• **ABOUT THIS TASK**
Wherever a line in the records contains the word "RegisterView", return that line.

• **EXTRACTED ENTRIES**

Segment Open

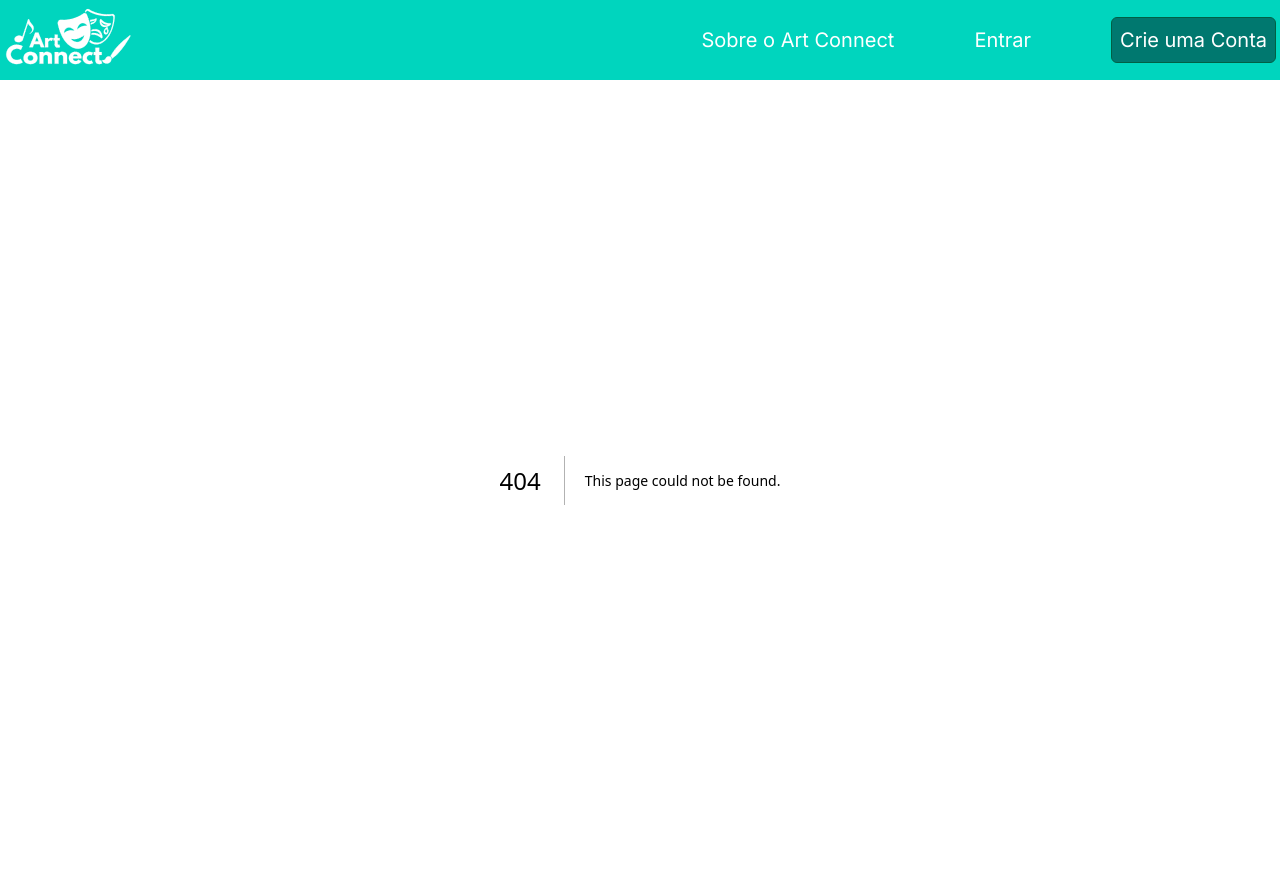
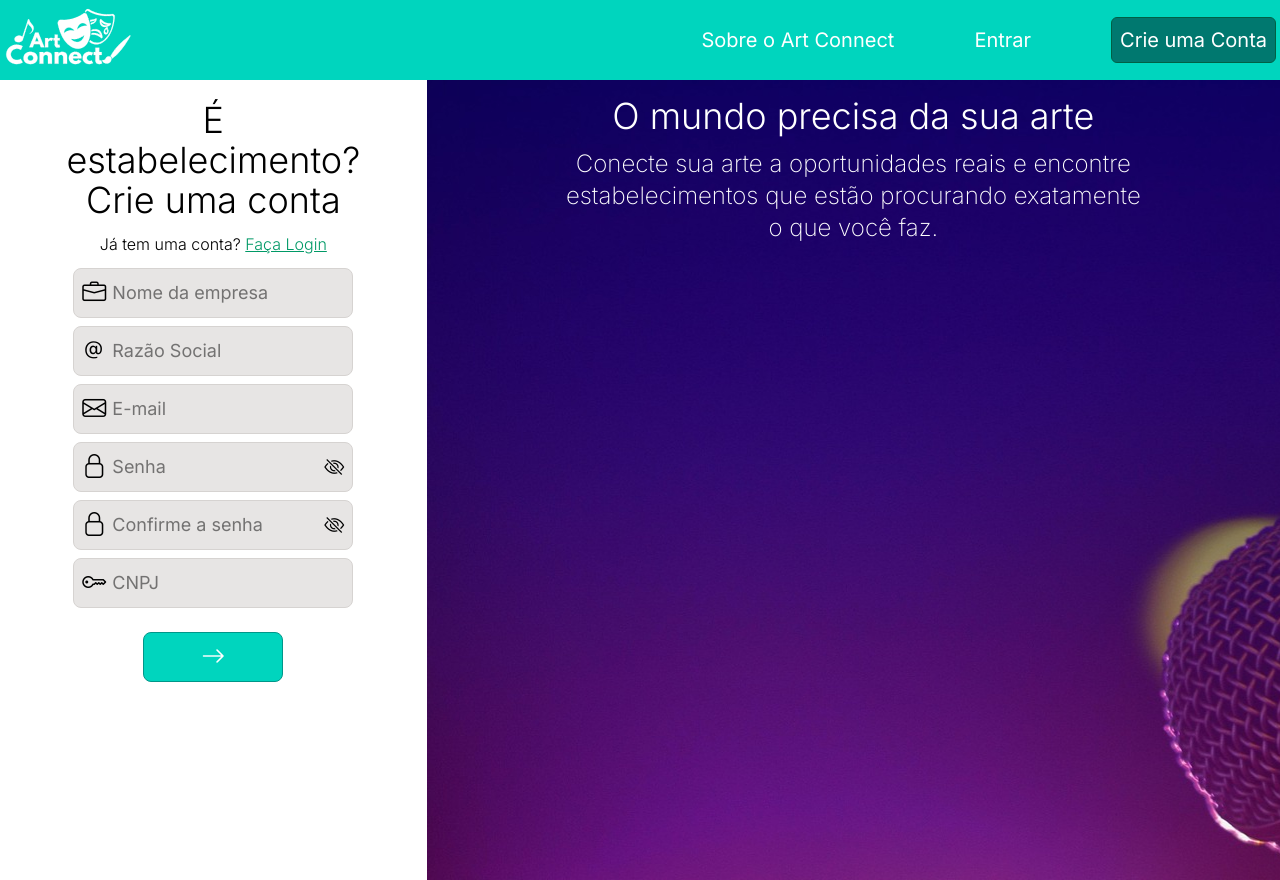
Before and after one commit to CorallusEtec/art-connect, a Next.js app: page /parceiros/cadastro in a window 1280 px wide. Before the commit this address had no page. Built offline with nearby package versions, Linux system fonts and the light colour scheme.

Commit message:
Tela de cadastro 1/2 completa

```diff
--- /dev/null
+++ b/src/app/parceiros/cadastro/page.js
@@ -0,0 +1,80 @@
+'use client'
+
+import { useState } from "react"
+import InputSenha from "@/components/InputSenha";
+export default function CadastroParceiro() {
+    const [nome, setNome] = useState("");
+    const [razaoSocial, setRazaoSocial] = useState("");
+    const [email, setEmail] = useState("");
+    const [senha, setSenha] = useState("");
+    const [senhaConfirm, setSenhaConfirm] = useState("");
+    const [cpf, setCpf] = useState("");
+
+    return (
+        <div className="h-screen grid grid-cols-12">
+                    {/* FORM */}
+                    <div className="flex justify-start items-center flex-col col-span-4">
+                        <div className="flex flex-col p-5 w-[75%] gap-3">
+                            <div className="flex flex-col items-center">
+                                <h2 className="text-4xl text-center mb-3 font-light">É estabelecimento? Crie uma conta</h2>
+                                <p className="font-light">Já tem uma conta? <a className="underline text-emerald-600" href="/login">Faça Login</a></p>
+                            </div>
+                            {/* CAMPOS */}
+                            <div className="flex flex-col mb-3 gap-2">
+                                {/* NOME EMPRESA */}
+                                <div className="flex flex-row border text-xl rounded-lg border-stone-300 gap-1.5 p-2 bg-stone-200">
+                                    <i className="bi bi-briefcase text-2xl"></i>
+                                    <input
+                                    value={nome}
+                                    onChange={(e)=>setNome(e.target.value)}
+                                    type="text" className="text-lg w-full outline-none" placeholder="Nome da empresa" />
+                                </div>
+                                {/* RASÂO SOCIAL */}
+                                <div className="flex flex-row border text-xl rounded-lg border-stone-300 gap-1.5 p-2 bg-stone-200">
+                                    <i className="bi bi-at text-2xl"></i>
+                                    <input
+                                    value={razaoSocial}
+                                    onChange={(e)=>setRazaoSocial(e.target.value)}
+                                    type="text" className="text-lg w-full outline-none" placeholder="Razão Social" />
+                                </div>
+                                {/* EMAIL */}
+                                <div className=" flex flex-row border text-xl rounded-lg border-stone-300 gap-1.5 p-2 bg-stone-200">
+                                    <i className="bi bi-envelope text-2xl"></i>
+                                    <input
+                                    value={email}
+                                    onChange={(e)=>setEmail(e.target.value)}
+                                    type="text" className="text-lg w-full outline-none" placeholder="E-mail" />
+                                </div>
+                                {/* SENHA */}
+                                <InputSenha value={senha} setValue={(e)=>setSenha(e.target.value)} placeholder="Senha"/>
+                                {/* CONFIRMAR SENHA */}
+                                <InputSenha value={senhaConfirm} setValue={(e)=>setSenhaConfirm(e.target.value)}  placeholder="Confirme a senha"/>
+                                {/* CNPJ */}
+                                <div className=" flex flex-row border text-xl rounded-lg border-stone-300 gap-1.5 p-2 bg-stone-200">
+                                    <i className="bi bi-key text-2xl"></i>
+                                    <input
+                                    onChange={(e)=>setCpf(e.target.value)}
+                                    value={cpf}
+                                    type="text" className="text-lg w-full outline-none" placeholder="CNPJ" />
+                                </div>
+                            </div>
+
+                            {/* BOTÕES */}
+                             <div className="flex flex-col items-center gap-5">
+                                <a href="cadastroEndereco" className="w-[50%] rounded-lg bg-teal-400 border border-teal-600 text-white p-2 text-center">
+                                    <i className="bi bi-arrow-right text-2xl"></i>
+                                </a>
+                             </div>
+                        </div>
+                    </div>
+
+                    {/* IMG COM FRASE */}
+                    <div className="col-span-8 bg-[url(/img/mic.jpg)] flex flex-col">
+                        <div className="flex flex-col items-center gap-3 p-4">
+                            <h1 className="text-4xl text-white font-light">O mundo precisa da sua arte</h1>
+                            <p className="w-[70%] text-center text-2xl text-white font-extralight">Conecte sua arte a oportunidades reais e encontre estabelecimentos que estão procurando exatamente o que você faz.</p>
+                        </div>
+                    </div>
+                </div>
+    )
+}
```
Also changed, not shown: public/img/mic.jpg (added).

Segment Closed
Segment Open

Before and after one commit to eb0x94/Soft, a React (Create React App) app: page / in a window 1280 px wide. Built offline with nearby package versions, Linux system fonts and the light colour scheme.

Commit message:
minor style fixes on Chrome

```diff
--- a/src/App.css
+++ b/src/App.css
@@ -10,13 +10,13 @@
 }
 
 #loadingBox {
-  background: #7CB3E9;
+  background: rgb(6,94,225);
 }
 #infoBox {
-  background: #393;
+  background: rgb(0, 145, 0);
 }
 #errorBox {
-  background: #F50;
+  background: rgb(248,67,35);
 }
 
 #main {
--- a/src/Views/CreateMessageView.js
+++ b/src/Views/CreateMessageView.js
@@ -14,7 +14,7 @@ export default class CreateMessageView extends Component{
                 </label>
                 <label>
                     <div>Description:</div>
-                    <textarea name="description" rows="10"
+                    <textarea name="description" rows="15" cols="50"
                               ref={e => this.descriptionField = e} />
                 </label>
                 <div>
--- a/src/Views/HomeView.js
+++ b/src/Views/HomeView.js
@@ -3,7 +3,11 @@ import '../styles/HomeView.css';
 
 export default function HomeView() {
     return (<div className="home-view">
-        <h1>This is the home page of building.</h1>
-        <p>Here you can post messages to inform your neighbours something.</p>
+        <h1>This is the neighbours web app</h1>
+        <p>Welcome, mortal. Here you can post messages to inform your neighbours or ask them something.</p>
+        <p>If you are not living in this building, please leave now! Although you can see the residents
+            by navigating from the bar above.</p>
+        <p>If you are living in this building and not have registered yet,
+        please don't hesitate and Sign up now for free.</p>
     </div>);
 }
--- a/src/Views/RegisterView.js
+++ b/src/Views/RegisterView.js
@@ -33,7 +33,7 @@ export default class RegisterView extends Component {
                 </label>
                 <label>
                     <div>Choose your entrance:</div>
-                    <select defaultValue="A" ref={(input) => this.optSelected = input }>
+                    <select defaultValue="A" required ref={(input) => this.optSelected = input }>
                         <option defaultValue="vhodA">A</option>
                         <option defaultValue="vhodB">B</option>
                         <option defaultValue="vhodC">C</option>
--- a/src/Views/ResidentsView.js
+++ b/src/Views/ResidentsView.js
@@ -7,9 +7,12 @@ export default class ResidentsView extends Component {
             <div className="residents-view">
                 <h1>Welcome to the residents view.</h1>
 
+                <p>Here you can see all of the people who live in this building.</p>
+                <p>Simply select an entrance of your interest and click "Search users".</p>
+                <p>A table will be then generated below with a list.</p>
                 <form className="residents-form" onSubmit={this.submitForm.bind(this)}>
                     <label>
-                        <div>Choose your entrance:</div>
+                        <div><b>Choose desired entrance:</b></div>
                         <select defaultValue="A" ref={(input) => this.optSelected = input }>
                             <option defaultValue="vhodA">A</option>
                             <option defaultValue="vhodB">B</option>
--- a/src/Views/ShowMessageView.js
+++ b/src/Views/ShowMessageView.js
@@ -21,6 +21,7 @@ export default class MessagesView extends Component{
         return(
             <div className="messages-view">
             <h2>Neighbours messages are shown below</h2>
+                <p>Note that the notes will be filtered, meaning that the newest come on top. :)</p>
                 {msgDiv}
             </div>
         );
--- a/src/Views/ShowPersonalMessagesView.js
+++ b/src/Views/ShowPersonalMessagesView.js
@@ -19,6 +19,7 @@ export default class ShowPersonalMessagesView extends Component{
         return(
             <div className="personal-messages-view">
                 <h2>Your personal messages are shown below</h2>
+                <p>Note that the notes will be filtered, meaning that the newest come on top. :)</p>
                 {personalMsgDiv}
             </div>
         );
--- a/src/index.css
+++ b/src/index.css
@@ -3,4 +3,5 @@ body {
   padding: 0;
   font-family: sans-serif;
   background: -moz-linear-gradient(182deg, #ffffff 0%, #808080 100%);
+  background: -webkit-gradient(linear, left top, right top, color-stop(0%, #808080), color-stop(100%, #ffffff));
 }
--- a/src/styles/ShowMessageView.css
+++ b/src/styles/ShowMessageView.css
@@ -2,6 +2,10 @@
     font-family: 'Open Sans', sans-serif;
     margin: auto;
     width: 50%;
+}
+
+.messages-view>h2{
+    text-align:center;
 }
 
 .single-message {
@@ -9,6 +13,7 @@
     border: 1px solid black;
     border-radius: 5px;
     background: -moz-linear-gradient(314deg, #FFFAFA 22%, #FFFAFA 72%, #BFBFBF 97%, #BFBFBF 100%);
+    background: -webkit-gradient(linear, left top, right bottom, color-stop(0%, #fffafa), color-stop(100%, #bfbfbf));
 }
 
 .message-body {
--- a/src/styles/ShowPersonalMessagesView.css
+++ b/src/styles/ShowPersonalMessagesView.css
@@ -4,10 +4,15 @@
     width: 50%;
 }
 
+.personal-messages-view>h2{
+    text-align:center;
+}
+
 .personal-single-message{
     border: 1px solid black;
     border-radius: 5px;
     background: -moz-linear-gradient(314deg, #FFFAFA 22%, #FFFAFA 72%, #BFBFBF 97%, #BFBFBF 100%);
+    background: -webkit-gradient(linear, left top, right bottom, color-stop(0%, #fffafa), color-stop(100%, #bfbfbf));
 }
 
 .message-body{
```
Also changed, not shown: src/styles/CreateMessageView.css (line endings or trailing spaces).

Segment Closed

• **WRITTEN SOLUTION**
--- a/src/Views/RegisterView.js
+++ b/src/Views/RegisterView.js
@@ -33,7 +33,7 @@ export default class RegisterView extends Component {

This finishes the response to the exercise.